══ Data in this exercise ══

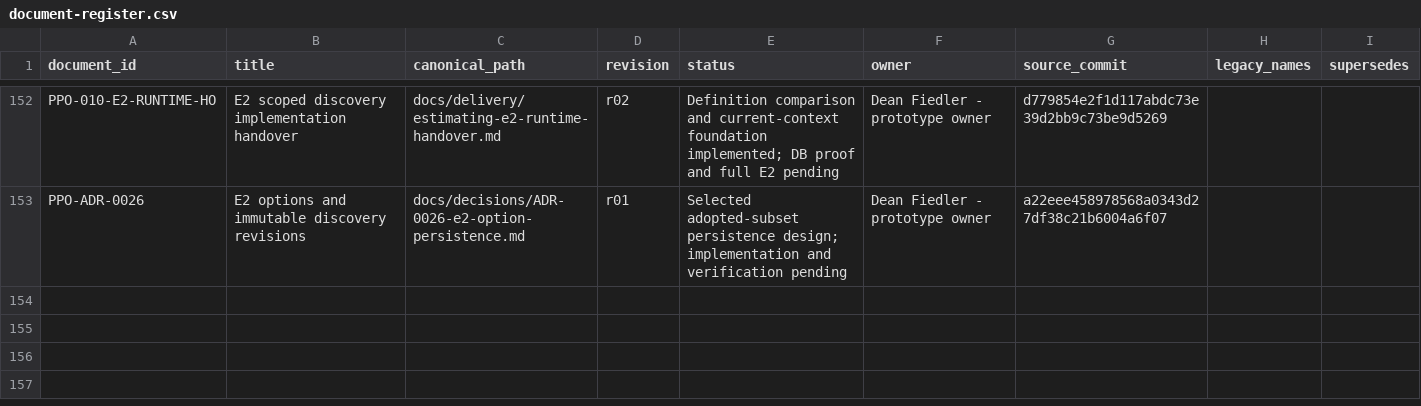
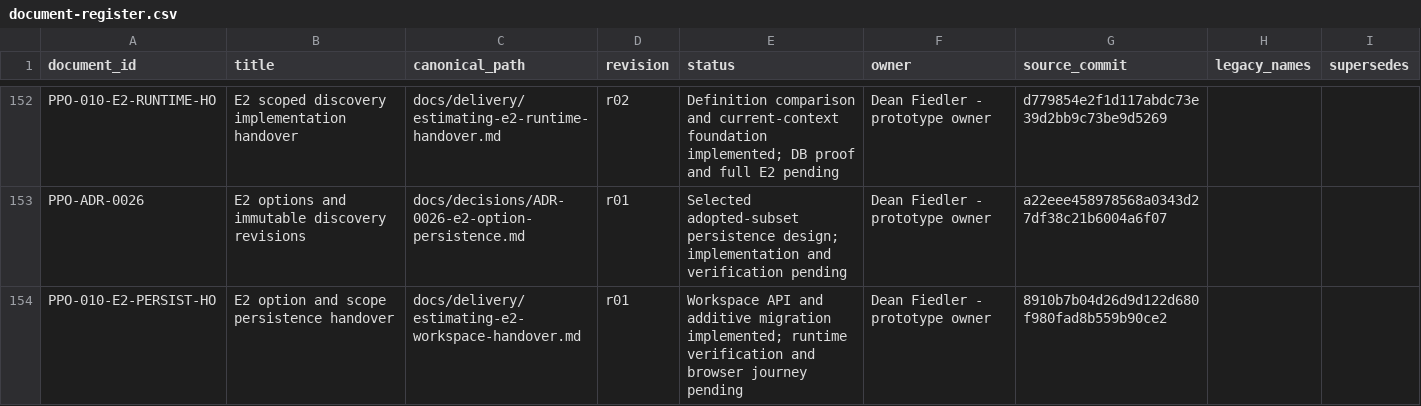
Before and after one commit to deanrfiedler-gif/powerplants-one, a CSV file: docs/standards/document-register.csv, drawn as a sheet; only a part is shown, gaps mark what is left out.

Commit message:
feat: persist adopted E2 option and discovery workspace API

```diff
--- a/docs/standards/document-register.csv
+++ b/docs/standards/document-register.csv
@@ -153 +153,2 @@ PPO-010-E2-RUNTIME-HO,E2 scoped discovery implementation handover,docs/delivery/
 PPO-ADR-0026,E2 options and immutable discovery revisions,docs/decisions/ADR-0026-e2-option-persistence.md,r01,Selected adopted-subset persistence design; implementation and verification pending,Dean Fiedler - prototype owner,a22eee458978568a0343d27df38c21b6004a6f07,,
+PPO-010-E2-PERSIST-HO,E2 option and scope persistence handover,docs/delivery/estimating-e2-workspace-handover.md,r01,Workspace API and additive migration implemented; runtime verification and browser journey pending,Dean Fiedler - prototype owner,8910b7b04d26d9d122d680f980fad8b559b90ce2,,
```
Also changed, not shown: 32 other files.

═══

◆ What to do: Give the lines of the entries above exactly as they appear, leaving out each picture.

◆ Result of this exercise:
Before and after one commit to deanrfiedler-gif/powerplants-one, a CSV file: docs/standards/document-register.csv, drawn as a sheet; only a part is shown, gaps mark what is left out.

Commit message:
feat: persist adopted E2 option and discovery workspace API

```diff
--- a/docs/standards/document-register.csv
+++ b/docs/standards/document-register.csv
@@ -153 +153,2 @@ PPO-010-E2-RUNTIME-HO,E2 scoped discovery implementation handover,docs/delivery/
 PPO-ADR-0026,E2 options and immutable discovery revisions,docs/decisions/ADR-0026-e2-option-persistence.md,r01,Selected adopted-subset persistence design; implementation and verification pending,Dean Fiedler - prototype owner,a22eee458978568a0343d27df38c21b6004a6f07,,
+PPO-010-E2-PERSIST-HO,E2 option and scope persistence handover,docs/delivery/estimating-e2-workspace-handover.md,r01,Workspace API and additive migration implemented; runtime verification and browser journey pending,Dean Fiedler - prototype owner,8910b7b04d26d9d122d680f980fad8b559b90ce2,,
```
Also changed, not shown: 32 other files.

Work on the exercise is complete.